As I write this article Google’s current doodle is a barcode to celebrate the anniversary of the invention we all take for granted now as we queue up at the supermarket.
Today’s doodle made me inquisitive about the actual doodles themselves so I delved a little deeper and found some cool stuff you can do with the Google doodles. If that piques your interest, check out Saikat’s recent article (5 Sites To Spread The Love For Google Doodle Pictures) which shows you some websites where you can check out the older Google Doodle archives.
Check out the old ones
Until I wrote this, I assumed that once the holiday, occasion or anniversary had passed the Google Doodle was gone forever- sucked up into the abyss that is the Internet. However you can browse through hundreds of different old logos and doodles from all over the world in a gallery kept in an archive by Google.
It’s one way to waste half an hour on the internet when you should be researching an article.
Keep the Good Ones
I found a script that will allow you to scroll through the vast Google Doodles archive discussed above and select one to have as your permanent icon on your Google homepage.

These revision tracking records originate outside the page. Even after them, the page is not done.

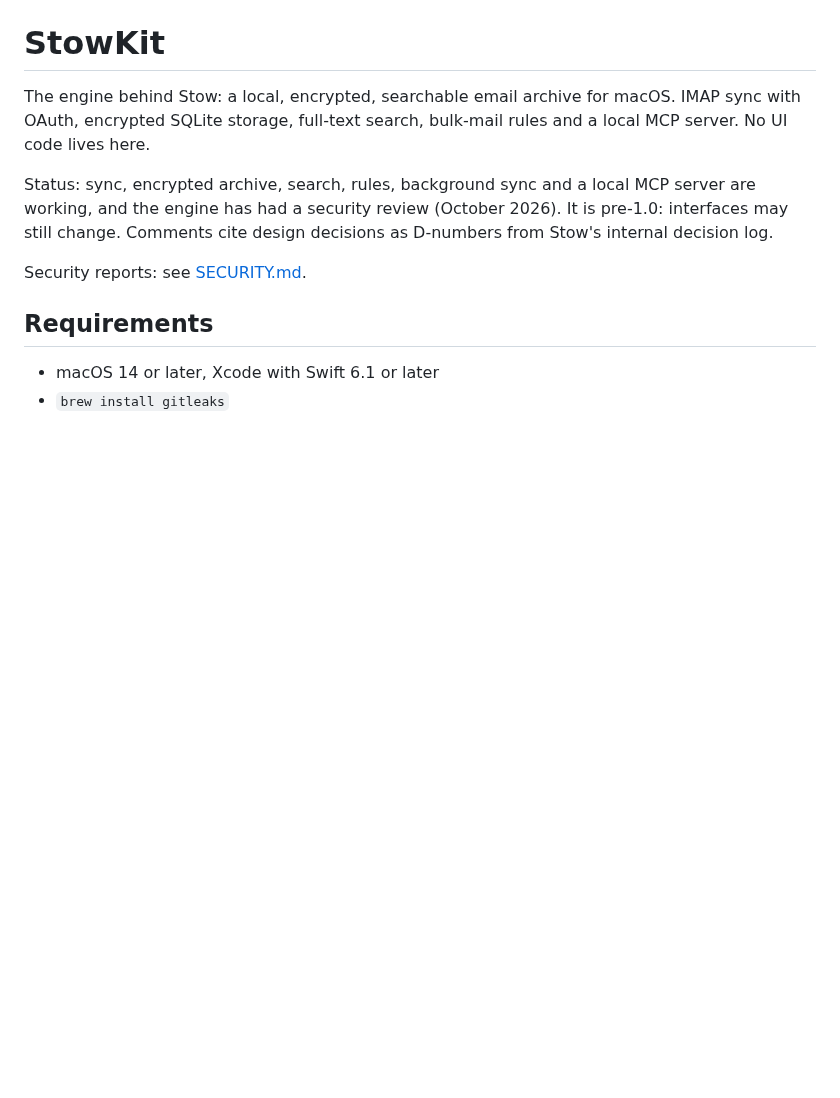
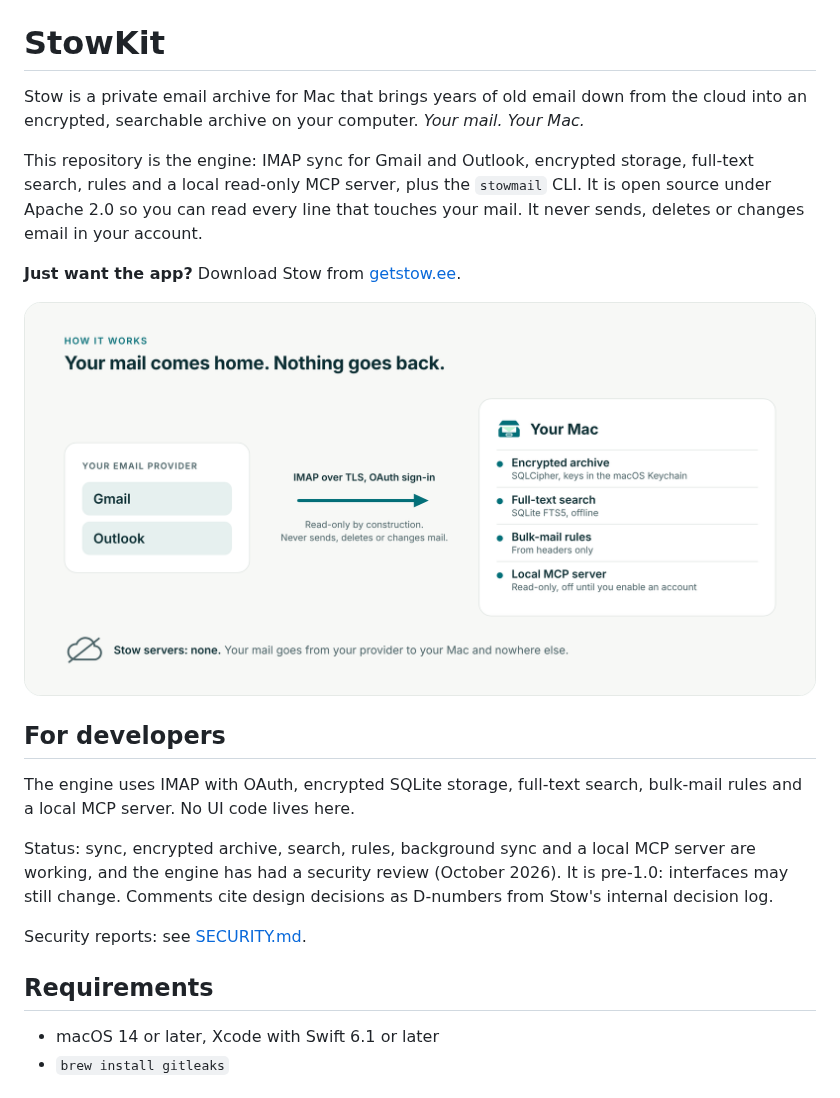
Before and after one commit to stowmail/stowkit, a Markdown page: README.md, the part around one of its changes. Rendered like a GitHub page; pictures changed too: docs/images/how-it-works-light.png (added); blank space fills up the shorter version.

Commit message:
README: brand banner, badges and how-it-works diagram

```diff
--- a/README.md
+++ b/README.md
@@ -1,8 +16,22 @@
 # StowKit
 
-The engine behind Stow: a local, encrypted, searchable email archive for macOS.
-IMAP sync with OAuth, encrypted SQLite storage, full-text search, bulk-mail
-rules and a local MCP server. No UI code lives here.
+Stow is a private email archive for Mac that brings years of old email down from the cloud into an encrypted, searchable archive on your computer. *Your mail. Your Mac.*
+
+This repository is the engine: IMAP sync for Gmail and Outlook, encrypted storage, full-text search, rules and a local read-only MCP server, plus the `stowmail` CLI. It is open source under Apache 2.0 so you can read every line that touches your mail. It never sends, deletes or changes email in your account.
+
+**Just want the app?** Download Stow from [getstow.ee](https://getstow.ee).
+
+<p align="center">
+  <picture>
+    <source media="(prefers-color-scheme: dark)" srcset="docs/images/how-it-works-dark.png">
+    <img src="docs/images/how-it-works-light.png" alt="How it works: Stow reads mail from Gmail and Outlook over IMAP with OAuth, read-only, into an encrypted archive on your Mac with full-text search, bulk-mail rules and a local read-only MCP server. Stow servers: none." width="100%">
+  </picture>
+</p>
+
+## For developers
+
+The engine uses IMAP with OAuth, encrypted SQLite storage, full-text search,
+bulk-mail rules and a local MCP server. No UI code lives here.
 
 Status: sync, encrypted archive, search, rules, background sync and a local MCP server are working, and the engine has had a security review (October 2026). It is pre-1.0: interfaces may still change. Comments cite design decisions as D-numbers from Stow's internal decision log.
 
```
Also changed, not shown: other parts of README.md (+15 -0 lines), docs/images/banner-dark.png (added), docs/images/banner-light.png (added), docs/images/how-it-works-dark.png (added).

I though this was cool seeing as new doodles only come out once or twice a month depending on which local Google site you’re using. It was developed by a Google employee a while back to celebrate the tradition of Google doodles.
There are however a few constraints to it. Firstly you have to have Firefox which you can download from here. It won’t work with other browsers such as Google Chrome (surprisingly enough, although I’m told the developer is going to get one when the browser is developed further and is more stable) or Internet Explorer. It also needs to have the Greasemonkey add-on installed to work.
The script to select which Google logo you want, cunningly called “˜Favourite Doodle’ is available here. They’re both really easy to set up and should take no longer than 2-3 minutes for most users. You shouldn’t even need to restart Firefox when it is complete.
Then, right click on the Greasemonkey bar along the bottom of Firefox and select “˜Choose Favourite Doodle‘ and then “˜User Script Commands‘ as shown in the screenshot. This will bring you to a gallery similar to the one discussed above but each logo will have a “˜Make this my favourite‘ button underneath.
Once you select which one you want as your favourite you’ll be redirected to the Google homepage where your favourite logo will replace the original one. When a holiday rolls around, you’ll still get the new custom logo for that day in place of your favourite one.
Make your own doodle
Google also allow people to submit doodles in annual worldwide competitions. Normally, this privilege is reserved for leading artists and cartoonists who are allowed to submit their designs not for money, but for the sheer publicity designing a Google doodle would bring.
The scheme is called Doodle 4 Google and is open to anyone still in their country’s education system. The winning entrant gets their college tuition of up to $15,000 paid for and a host of other goodies. Plus an all expenses paid trip to the Google HQ in the Big Apple (this is the US prize – it will differ depending on each country).
Google also give the winning school and district thousands of dollars. There are thousands of prizes to be won in each country for those who didn’t quite make the cut such as laptops, t-shirts and goodies.
So there you have it, three cool ways we can “˜interact’ with Google’s Doodles.
Aside from amusing us by catching us off guard, the Google logo and its many incarnations will be going down in the history books as a mover and shaker within the industry.
Do you know of any other tips and tricks to make the most out of Google’s Doodles?